Task objective: Go line by line through the entries below and copy those containing the string "relative".

Records for the exercise:

--------------------------------------------------

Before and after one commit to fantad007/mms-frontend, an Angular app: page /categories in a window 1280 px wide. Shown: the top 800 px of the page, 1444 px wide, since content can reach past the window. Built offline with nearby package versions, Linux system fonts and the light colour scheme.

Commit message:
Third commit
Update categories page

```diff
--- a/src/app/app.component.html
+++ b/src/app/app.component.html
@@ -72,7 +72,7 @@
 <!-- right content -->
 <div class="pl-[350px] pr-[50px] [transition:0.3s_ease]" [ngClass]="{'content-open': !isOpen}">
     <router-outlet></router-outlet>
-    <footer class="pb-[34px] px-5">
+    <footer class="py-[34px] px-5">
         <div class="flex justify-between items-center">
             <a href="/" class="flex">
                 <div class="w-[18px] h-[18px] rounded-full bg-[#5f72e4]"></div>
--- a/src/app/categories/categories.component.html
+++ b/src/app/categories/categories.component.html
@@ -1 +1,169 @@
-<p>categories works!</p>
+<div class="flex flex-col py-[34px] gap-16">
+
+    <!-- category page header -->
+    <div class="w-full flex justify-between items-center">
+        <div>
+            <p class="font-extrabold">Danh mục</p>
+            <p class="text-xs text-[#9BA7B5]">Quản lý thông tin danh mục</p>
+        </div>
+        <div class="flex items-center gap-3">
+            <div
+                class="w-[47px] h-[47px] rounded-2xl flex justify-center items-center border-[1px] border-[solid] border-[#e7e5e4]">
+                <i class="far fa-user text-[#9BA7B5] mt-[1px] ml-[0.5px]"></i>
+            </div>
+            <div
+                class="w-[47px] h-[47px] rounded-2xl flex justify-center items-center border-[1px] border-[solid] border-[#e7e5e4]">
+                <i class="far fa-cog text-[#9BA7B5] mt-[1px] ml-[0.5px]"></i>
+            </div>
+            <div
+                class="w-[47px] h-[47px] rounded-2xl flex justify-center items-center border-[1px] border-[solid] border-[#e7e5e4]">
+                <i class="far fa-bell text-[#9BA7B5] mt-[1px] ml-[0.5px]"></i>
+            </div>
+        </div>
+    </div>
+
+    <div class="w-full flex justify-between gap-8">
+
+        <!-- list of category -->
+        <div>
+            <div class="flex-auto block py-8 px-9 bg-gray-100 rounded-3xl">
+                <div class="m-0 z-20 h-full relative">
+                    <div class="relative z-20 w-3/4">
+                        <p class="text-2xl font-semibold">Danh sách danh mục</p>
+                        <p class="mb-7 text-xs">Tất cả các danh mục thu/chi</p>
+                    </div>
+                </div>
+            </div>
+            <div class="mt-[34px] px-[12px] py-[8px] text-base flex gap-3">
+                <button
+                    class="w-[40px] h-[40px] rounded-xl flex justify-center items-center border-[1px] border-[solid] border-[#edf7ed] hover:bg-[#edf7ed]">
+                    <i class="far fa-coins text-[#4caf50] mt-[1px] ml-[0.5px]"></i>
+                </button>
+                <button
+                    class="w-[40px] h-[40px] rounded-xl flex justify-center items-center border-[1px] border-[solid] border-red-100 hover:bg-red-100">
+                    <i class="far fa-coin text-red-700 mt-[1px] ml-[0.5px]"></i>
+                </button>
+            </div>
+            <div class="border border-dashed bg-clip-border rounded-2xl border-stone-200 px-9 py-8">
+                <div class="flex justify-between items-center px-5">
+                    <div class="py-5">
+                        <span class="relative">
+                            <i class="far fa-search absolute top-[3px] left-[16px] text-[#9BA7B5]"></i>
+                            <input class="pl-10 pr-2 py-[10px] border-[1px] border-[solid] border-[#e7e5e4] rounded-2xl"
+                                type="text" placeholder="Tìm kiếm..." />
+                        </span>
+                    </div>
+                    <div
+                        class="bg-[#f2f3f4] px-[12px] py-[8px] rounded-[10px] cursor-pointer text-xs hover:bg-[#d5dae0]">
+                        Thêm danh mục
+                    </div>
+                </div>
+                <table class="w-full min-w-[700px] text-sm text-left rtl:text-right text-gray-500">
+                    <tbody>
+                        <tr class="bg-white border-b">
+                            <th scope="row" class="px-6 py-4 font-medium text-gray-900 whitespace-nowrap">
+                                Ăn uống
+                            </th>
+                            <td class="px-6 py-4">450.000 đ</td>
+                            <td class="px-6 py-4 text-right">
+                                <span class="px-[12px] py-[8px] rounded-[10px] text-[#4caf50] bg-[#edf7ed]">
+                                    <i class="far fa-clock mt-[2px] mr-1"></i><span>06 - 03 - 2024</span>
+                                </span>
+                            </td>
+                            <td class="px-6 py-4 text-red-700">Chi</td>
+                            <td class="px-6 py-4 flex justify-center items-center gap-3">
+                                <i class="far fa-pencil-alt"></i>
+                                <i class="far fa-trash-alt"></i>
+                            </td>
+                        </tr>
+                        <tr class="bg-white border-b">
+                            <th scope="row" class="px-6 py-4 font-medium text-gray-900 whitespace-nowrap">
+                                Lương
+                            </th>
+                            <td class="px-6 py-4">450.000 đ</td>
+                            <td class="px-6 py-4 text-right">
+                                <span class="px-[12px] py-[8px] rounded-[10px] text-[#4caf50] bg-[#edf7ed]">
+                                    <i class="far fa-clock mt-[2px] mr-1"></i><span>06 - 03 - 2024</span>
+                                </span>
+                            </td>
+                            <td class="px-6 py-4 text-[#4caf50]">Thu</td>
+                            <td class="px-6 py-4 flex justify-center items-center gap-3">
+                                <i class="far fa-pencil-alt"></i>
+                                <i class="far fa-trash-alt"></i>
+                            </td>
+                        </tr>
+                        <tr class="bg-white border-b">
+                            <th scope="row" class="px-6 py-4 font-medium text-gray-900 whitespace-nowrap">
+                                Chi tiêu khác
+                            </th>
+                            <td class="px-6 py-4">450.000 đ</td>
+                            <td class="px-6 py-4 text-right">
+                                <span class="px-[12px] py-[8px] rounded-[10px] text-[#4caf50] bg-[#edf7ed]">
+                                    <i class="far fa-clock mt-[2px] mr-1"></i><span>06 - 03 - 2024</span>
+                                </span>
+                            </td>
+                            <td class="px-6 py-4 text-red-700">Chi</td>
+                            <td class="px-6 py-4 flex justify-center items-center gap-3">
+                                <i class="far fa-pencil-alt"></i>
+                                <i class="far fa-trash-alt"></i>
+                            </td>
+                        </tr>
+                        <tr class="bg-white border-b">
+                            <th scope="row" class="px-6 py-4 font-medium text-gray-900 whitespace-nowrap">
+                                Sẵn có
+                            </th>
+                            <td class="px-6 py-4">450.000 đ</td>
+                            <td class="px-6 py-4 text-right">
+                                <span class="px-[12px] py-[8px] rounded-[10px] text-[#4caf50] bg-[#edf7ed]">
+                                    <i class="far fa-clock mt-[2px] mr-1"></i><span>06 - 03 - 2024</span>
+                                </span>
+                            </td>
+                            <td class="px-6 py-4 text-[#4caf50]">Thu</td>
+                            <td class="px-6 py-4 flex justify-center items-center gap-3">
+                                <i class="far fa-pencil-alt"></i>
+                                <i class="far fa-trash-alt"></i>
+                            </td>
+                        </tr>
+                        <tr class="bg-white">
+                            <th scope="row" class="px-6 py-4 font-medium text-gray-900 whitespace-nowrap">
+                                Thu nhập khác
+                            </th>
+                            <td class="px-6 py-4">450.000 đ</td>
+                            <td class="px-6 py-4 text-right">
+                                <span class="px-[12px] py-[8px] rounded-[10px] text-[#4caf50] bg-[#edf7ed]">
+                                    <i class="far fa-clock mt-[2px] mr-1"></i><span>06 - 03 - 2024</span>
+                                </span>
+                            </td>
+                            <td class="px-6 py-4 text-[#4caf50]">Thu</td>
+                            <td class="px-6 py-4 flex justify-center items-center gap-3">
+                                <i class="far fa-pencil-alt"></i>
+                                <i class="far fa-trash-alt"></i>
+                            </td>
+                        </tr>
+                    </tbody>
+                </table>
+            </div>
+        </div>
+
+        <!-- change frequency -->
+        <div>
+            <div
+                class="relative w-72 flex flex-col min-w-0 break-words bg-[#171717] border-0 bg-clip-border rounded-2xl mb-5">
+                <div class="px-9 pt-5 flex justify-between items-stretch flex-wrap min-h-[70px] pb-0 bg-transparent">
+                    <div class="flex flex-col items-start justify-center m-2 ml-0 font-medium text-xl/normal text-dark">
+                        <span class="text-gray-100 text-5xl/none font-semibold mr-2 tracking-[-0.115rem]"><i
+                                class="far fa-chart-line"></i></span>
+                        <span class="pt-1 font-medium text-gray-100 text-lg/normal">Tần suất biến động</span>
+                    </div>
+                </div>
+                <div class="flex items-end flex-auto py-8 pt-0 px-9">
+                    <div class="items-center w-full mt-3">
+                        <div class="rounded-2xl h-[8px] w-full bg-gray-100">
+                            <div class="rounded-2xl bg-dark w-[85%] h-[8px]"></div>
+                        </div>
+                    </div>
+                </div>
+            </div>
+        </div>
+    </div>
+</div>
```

--------------------------------------------------

Exercise response:
+                <div class="m-0 z-20 h-full relative">
+                    <div class="relative z-20 w-3/4">
+                        <span class="relative">
+                class="relative w-72 flex flex-col min-w-0 break-words bg-[#171717] border-0 bg-clip-border rounded-2xl mb-5">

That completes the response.